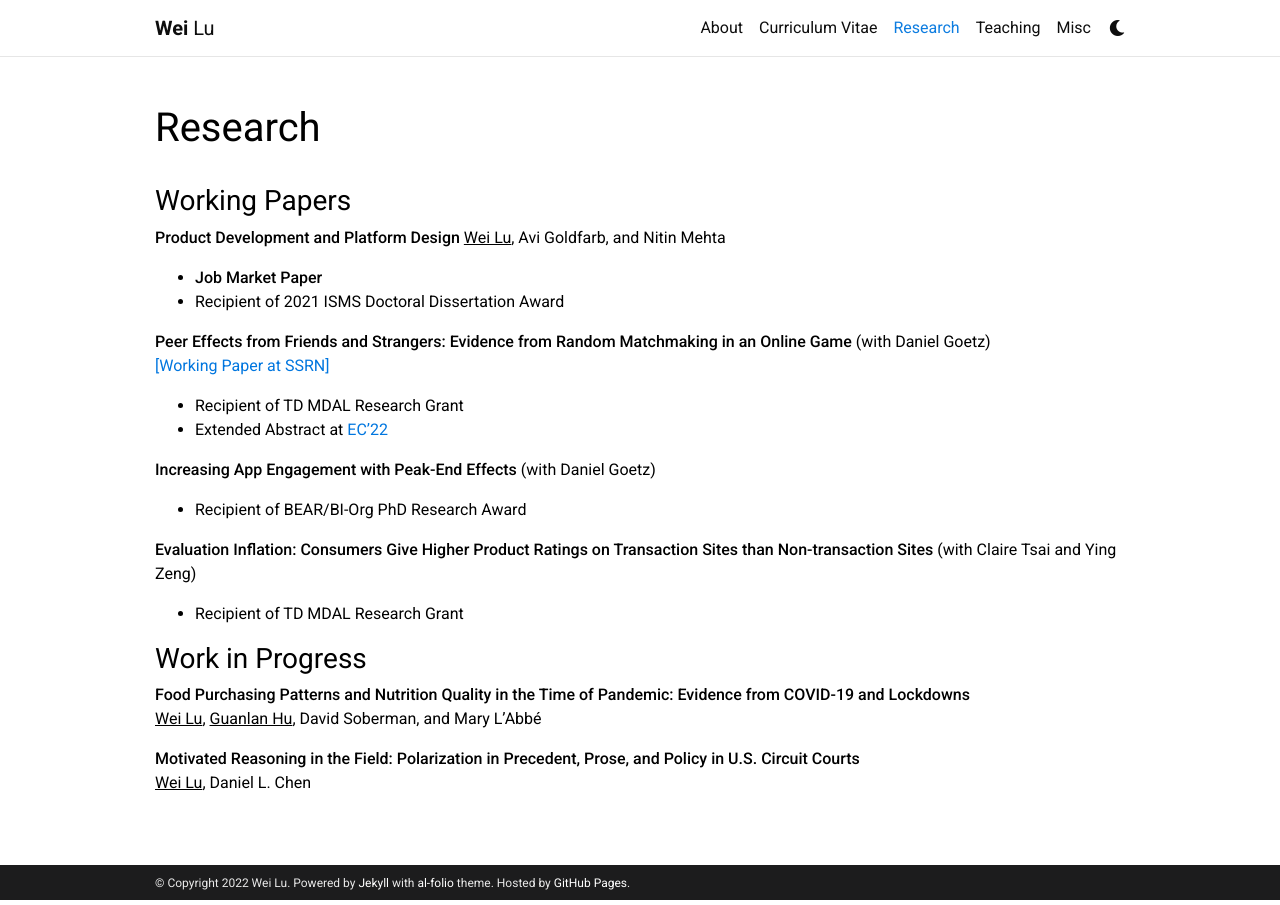
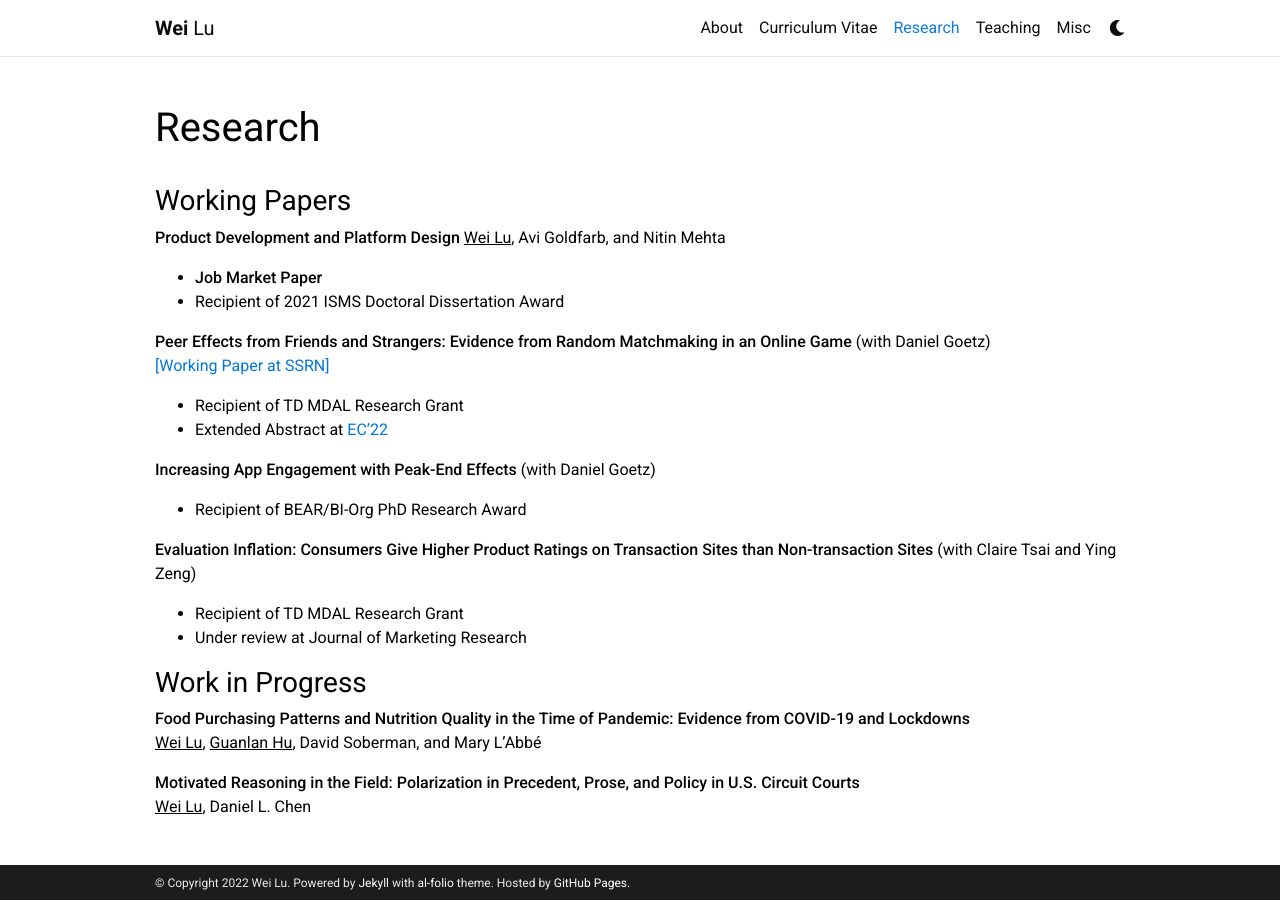
Before and after one commit to weilu-mkt/weilu-mkt.github.io, a Jekyll site: the page built from _pages/research.md, in a window 1280 px wide. Built offline with Jekyll 4.4.1, drawn with Linux system fonts in a browser that asks for light colours; comment, search, counter and statistics services are not loaded; a style sheet for code colours, icons or effects is not loaded.

Commit message:
Update research.md

```diff
--- a/_pages/research.md
+++ b/_pages/research.md
@@ -25,6 +25,7 @@ nav_order: 2
 
 **Evaluation Inflation: Consumers Give Higher Product Ratings on Transaction Sites than Non-transaction Sites** (with Claire Tsai and Ying Zeng)
 * Recipient of TD MDAL Research Grant
+* Under review at Journal of Marketing Research
 
 ### Work in Progress
 
```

* **Requirement**:
Working through the data above, find every line holding "with" and copy it.

* **Task output**:
Before and after one commit to weilu-mkt/weilu-mkt.github.io, a Jekyll site: the page built from _pages/research.md, in a window 1280 px wide. Built offline with Jekyll 4.4.1, drawn with Linux system fonts in a browser that asks for light colours; comment, search, counter and statistics services are not loaded; a style sheet for code colours, icons or effects is not loaded.
 **Evaluation Inflation: Consumers Give Higher Product Ratings on Transaction Sites than Non-transaction Sites** (with Claire Tsai and Ying Zeng)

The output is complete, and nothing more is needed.